# ACTION ITEM
Find every line in the records below that holds the word "Math", and copy each one.

# STORED DATA
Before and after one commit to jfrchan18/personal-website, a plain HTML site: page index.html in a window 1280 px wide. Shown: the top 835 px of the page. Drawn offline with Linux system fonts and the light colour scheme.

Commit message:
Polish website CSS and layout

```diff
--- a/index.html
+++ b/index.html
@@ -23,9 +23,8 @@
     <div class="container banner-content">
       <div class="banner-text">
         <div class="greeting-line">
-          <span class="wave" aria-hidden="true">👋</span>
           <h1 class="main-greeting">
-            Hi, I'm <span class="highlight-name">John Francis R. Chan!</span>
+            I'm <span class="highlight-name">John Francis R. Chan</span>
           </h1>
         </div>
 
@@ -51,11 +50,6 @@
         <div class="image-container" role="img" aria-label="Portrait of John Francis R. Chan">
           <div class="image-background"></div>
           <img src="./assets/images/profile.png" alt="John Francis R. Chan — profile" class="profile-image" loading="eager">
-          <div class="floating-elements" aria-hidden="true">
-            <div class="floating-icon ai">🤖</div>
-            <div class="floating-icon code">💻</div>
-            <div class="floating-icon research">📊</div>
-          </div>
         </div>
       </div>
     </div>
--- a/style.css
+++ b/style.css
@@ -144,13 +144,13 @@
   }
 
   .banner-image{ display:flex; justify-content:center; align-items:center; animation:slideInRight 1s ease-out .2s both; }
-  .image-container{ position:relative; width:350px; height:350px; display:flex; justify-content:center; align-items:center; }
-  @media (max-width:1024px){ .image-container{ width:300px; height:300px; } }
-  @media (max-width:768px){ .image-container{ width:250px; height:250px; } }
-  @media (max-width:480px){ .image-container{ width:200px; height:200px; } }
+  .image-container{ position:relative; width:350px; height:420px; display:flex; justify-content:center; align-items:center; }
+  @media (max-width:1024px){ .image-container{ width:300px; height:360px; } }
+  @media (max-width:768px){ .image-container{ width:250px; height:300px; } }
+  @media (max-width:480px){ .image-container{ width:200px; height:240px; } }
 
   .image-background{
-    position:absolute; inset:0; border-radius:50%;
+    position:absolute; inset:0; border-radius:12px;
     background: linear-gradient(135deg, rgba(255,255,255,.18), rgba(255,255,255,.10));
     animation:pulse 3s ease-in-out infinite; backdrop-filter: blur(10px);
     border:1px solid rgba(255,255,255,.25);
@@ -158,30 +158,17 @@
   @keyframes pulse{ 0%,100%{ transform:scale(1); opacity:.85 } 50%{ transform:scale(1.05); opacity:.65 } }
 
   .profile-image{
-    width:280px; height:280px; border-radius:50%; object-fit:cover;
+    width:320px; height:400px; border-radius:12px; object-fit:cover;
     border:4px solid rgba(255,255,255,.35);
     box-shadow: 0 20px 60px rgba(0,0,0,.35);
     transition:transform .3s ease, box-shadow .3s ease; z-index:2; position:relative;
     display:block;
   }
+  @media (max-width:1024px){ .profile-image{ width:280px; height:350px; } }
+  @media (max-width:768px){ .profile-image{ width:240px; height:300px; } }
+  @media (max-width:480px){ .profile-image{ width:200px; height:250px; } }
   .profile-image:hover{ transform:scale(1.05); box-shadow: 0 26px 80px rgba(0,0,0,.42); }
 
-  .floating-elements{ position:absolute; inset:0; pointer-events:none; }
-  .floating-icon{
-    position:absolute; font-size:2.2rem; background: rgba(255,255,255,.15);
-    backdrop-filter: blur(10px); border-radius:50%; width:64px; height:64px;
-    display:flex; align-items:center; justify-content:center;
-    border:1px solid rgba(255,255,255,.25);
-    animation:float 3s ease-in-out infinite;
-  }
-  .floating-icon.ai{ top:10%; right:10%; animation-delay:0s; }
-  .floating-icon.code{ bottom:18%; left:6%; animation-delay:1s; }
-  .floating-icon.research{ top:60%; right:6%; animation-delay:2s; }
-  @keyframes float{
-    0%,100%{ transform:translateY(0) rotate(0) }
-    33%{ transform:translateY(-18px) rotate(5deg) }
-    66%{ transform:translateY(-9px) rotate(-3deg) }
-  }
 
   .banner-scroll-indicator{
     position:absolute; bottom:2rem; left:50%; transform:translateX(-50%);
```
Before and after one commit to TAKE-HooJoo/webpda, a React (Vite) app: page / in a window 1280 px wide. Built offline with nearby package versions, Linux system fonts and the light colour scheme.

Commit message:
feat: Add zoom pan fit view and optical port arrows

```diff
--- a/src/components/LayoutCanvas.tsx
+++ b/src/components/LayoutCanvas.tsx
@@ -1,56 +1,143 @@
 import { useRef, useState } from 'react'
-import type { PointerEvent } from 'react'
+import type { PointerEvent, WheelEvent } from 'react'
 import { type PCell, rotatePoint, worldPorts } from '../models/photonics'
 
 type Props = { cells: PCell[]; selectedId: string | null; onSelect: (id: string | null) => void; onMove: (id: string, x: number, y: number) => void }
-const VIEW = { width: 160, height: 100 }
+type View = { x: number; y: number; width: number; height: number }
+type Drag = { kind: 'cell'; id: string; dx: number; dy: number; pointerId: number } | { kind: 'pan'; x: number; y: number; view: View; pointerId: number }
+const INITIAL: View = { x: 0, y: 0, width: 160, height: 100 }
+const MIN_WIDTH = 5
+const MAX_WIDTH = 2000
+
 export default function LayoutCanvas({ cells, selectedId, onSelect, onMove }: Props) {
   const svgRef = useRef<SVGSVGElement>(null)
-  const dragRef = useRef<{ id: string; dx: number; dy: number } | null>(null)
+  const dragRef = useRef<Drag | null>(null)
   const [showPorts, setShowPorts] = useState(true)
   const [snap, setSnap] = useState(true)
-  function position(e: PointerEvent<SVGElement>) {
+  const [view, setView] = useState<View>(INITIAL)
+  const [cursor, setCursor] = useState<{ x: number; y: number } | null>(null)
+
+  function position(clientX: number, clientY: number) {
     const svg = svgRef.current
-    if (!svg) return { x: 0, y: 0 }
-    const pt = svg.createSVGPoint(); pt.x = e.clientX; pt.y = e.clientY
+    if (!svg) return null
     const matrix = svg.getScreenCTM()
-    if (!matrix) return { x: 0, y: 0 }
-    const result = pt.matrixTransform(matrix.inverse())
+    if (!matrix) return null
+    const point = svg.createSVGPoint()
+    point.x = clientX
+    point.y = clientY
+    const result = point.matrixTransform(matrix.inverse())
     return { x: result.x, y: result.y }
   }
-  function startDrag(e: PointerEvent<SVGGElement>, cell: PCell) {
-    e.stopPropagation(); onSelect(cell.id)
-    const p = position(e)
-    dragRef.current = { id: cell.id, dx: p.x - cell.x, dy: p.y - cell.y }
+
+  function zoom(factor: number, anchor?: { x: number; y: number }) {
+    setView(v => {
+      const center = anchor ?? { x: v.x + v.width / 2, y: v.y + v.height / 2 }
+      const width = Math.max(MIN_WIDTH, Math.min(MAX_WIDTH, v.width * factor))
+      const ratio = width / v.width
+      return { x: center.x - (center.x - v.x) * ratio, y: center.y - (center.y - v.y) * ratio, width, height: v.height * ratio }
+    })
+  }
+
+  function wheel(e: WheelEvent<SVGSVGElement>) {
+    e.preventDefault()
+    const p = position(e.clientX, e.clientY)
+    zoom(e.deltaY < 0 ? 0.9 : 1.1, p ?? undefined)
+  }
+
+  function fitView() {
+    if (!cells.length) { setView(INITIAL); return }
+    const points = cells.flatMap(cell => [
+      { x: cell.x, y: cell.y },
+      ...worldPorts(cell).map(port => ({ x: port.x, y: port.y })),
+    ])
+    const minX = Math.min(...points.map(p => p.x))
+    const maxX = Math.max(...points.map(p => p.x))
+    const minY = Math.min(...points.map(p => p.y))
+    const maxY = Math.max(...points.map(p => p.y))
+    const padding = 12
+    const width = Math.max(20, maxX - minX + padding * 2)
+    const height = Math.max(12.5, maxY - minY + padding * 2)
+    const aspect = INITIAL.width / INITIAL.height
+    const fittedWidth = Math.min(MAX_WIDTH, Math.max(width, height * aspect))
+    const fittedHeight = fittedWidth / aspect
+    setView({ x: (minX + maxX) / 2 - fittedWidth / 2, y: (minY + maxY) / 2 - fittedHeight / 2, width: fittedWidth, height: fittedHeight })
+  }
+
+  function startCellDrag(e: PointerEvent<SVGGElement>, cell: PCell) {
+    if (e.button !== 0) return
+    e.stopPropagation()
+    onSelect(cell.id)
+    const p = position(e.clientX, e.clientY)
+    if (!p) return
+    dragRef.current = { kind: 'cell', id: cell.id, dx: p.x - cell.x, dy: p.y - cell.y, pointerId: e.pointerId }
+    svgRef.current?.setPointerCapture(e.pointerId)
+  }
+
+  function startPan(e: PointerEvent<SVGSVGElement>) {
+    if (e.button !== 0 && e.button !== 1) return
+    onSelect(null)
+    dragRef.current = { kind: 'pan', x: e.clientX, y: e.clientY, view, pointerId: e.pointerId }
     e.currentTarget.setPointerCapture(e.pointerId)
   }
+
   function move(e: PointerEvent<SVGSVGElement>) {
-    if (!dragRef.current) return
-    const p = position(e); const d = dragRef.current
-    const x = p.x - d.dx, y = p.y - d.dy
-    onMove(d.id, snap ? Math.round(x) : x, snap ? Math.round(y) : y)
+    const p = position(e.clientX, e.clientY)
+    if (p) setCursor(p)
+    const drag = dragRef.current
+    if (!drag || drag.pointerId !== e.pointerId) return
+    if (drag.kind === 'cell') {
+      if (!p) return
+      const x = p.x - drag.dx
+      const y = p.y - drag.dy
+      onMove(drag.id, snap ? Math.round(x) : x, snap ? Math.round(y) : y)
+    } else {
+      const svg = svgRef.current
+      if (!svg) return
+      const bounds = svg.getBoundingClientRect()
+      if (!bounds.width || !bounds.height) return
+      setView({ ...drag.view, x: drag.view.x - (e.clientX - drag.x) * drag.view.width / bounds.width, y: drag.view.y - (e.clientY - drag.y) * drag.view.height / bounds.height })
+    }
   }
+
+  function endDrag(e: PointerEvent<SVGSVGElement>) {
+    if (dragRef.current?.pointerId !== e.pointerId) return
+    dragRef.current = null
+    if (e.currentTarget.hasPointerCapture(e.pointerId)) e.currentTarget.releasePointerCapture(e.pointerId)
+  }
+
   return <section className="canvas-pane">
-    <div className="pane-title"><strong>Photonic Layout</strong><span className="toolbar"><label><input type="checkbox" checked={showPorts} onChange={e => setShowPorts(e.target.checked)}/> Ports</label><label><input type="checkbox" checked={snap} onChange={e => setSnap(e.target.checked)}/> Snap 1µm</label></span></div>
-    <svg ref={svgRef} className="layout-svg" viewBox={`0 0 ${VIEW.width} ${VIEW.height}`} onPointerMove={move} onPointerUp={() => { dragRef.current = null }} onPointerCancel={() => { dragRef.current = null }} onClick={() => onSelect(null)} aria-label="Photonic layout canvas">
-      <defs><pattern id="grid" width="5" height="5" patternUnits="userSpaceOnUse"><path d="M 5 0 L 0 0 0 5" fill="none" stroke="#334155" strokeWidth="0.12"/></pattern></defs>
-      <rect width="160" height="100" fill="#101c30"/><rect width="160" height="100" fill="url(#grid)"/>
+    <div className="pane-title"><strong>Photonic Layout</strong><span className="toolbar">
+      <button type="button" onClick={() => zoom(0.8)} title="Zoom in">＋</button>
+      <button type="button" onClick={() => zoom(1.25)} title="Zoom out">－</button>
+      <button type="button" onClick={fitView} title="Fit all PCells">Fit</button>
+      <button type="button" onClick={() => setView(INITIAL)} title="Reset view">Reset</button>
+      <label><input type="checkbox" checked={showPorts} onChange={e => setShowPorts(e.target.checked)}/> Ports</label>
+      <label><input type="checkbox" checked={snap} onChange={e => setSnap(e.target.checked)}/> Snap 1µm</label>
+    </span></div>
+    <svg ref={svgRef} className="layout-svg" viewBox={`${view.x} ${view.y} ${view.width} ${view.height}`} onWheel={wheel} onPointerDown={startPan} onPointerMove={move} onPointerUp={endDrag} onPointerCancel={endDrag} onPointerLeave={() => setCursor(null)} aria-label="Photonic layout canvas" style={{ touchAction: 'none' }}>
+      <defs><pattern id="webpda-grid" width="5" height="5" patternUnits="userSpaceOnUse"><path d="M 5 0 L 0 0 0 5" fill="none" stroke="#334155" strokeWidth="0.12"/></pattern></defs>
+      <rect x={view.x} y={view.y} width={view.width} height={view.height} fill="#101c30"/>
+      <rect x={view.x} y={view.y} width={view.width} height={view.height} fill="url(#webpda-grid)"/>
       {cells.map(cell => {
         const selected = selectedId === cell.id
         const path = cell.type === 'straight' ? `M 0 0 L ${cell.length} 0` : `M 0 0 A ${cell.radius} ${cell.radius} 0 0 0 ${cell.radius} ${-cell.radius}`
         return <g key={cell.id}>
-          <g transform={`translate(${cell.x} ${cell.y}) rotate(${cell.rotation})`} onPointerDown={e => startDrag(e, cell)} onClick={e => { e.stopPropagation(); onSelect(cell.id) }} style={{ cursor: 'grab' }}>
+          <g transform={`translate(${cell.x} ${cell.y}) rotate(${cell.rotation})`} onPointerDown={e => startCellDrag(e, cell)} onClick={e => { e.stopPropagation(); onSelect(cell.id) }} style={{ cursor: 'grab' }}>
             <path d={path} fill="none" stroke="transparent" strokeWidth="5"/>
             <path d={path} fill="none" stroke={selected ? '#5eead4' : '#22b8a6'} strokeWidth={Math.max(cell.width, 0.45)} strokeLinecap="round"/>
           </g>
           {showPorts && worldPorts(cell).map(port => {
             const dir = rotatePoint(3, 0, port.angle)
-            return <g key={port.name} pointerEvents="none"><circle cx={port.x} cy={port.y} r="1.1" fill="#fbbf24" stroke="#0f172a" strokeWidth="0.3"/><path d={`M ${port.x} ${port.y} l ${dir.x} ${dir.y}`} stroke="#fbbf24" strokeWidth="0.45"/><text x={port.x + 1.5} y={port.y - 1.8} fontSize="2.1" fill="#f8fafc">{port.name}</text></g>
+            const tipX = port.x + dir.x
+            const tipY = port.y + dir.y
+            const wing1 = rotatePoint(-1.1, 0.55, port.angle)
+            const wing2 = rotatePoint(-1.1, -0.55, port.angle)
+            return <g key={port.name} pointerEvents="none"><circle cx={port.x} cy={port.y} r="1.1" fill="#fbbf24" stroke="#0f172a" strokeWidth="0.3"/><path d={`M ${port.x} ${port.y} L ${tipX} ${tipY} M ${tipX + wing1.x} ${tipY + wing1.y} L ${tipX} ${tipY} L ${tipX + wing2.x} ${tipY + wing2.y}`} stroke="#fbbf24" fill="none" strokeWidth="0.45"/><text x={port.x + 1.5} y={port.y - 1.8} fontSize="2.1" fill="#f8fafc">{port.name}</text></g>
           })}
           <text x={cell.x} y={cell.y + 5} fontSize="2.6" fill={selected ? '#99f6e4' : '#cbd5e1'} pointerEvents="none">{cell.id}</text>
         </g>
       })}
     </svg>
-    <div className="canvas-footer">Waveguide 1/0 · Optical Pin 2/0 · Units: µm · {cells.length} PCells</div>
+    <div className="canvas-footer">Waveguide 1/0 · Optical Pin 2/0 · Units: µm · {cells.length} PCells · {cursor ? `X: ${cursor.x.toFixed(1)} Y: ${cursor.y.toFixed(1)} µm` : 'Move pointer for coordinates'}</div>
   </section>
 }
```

# SOLUTION TO THIS PROBLEM
+      const width = Math.max(MIN_WIDTH, Math.min(MAX_WIDTH, v.width * factor))
+    const minX = Math.min(...points.map(p => p.x))
+    const maxX = Math.max(...points.map(p => p.x))
+    const minY = Math.min(...points.map(p => p.y))
+    const maxY = Math.max(...points.map(p => p.y))
+    const width = Math.max(20, maxX - minX + padding * 2)
+    const height = Math.max(12.5, maxY - minY + padding * 2)
+    const fittedWidth = Math.min(MAX_WIDTH, Math.max(width, height * aspect))
-    onMove(d.id, snap ? Math.round(x) : x, snap ? Math.round(y) : y)
+      onMove(drag.id, snap ? Math.round(x) : x, snap ? Math.round(y) : y)
             <path d={path} fill="none" stroke={selected ? '#5eead4' : '#22b8a6'} strokeWidth={Math.max(cell.width, 0.45)} strokeLinecap="round"/>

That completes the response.